And the final ‘taste’ is one, which until recently, was not even classified as taste! I am sure we have all experienced the ‘coolness’ when we pop a mint or the ‘hotness’ of jalapeño and pepper pods. Yes, this is a taste and it is called, ‘piquance’!
What’s in a flavour?
Moving on to ‘flavour’: this doesn’t really have any specific definition. Flavour is what actually makes food complex and builds on the taste via the nose. Indians love flavour in everything, and why not? After all, we are the spice capital of the world! Our regional and traditional food thrives on the balance of flavour. The Indian dish will comprise of one or two main ingredients, but there will be forty different spices to build the flavour. Maybe it is also true with western cooking, but their hero is that one ingredient whereas for us the proportion of ginger and cardamom, even in our afternoon tea, makes all the difference.
I thank all my office buddies who come from various parts of the country and bring their ghar ka khaana along. A simple bhindi ki sabzi from say, a Punjabi home, may have a strong mustardy robust taste and flavour, but when you taste that same bhindi from a south Indian home, you know it has changed completely, simply because of that extra pinch of asafoetida (heeng) as opposed to the mustard in it.
There’s also a little something called texture: this is where good food can become great and great food can become mind-blowing. It is something chefs should play with a lot more. Texture really helps in breaking monotony, like having toasted bread with your pasta or risotto; the fried noodles on top of the hot and sour soup; the biscuit with your evening chai and the papad with your sambar-rice are all instances of textural complexity in food. My favourite textural symphony is a great ramekin of Crème brûlée. Cracking that sugar and hitting a fluffy cloud of cream is musical.
So there you have it, a small insight on tasting food with a little more interest than just saying achcha hai. Looking for these elements can be fun and a little like a treasure hunt. It is for me. What about you?

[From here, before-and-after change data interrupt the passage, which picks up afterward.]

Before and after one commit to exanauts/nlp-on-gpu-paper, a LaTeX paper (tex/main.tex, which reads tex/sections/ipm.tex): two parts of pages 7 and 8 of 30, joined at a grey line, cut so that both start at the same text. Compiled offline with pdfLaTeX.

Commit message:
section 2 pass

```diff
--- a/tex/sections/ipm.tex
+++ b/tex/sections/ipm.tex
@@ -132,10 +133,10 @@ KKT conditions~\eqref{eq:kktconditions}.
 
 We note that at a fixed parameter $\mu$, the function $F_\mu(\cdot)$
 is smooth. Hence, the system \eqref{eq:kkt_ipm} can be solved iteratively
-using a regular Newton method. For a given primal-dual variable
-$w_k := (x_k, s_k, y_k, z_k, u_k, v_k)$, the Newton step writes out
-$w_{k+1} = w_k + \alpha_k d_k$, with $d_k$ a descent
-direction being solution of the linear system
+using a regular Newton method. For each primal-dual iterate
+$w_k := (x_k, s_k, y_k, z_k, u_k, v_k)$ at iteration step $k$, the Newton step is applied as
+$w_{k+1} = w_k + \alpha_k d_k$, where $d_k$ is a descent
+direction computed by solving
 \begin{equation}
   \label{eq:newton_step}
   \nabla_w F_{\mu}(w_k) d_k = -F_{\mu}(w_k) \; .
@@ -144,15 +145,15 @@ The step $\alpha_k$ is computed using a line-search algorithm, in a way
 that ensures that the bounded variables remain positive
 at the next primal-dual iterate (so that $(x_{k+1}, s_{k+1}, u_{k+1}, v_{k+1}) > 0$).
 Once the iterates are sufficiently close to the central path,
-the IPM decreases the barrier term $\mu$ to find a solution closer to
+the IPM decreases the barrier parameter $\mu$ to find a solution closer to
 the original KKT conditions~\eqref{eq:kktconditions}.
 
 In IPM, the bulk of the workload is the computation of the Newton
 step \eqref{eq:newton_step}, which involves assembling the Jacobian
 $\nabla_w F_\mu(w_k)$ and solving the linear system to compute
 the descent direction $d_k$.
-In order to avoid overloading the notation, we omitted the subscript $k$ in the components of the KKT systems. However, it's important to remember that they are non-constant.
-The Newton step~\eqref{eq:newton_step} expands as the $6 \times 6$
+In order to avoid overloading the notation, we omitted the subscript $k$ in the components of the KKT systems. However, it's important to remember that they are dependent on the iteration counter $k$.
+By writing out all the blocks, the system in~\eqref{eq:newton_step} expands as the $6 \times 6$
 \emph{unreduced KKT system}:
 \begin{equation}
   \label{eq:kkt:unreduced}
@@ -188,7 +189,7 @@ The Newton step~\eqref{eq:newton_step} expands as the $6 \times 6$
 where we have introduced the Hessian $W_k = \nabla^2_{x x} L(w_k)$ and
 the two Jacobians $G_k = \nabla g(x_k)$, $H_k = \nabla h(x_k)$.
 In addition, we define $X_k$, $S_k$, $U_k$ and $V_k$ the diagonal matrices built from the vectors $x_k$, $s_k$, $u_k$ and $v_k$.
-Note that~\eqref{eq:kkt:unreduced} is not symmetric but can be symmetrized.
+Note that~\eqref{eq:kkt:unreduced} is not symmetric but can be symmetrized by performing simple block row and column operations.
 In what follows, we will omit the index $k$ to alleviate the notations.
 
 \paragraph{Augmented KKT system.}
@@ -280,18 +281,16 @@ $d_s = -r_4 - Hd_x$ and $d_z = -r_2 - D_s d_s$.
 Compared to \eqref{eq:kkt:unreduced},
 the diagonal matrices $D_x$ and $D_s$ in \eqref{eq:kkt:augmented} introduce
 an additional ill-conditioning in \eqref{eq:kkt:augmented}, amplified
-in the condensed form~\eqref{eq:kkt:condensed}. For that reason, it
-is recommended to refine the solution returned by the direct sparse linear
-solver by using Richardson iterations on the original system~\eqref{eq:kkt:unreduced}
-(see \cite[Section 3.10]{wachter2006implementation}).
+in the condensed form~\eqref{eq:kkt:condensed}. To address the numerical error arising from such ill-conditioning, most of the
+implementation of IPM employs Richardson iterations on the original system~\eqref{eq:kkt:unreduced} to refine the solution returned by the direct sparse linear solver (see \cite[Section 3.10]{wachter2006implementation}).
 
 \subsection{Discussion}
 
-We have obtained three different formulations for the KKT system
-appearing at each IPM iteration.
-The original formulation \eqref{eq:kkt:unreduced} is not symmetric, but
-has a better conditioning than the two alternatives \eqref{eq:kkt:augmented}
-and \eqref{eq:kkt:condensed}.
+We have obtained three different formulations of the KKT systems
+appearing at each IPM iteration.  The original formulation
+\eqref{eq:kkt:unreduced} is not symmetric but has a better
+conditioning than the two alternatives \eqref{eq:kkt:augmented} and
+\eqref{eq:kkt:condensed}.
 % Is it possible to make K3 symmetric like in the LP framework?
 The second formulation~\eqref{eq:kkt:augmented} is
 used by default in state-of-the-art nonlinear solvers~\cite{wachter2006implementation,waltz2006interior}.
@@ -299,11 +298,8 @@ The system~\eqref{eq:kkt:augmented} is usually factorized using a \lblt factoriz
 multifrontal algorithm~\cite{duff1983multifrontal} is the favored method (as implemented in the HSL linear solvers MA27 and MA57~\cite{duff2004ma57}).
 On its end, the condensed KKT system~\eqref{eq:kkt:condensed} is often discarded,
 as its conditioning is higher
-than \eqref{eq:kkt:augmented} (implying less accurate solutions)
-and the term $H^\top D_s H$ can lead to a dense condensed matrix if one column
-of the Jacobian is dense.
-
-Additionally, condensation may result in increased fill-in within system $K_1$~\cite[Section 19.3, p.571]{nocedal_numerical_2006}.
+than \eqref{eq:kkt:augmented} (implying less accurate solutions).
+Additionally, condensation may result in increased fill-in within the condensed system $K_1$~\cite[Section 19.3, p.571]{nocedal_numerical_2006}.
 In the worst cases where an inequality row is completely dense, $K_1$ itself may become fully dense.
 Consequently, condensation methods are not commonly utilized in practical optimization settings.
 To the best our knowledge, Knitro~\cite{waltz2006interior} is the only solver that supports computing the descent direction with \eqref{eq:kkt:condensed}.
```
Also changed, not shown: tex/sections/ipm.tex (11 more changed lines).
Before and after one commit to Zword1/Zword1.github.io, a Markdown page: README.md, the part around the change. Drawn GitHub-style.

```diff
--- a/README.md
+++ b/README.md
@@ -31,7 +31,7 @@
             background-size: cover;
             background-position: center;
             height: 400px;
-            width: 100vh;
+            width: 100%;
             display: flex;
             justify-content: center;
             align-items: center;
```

Rakshit writes for broadcast media to earn his bread and butter but he is also a foodie, who loves to make a fat club sandwich of it.
(Picture courtesy images.sciencedaily.com)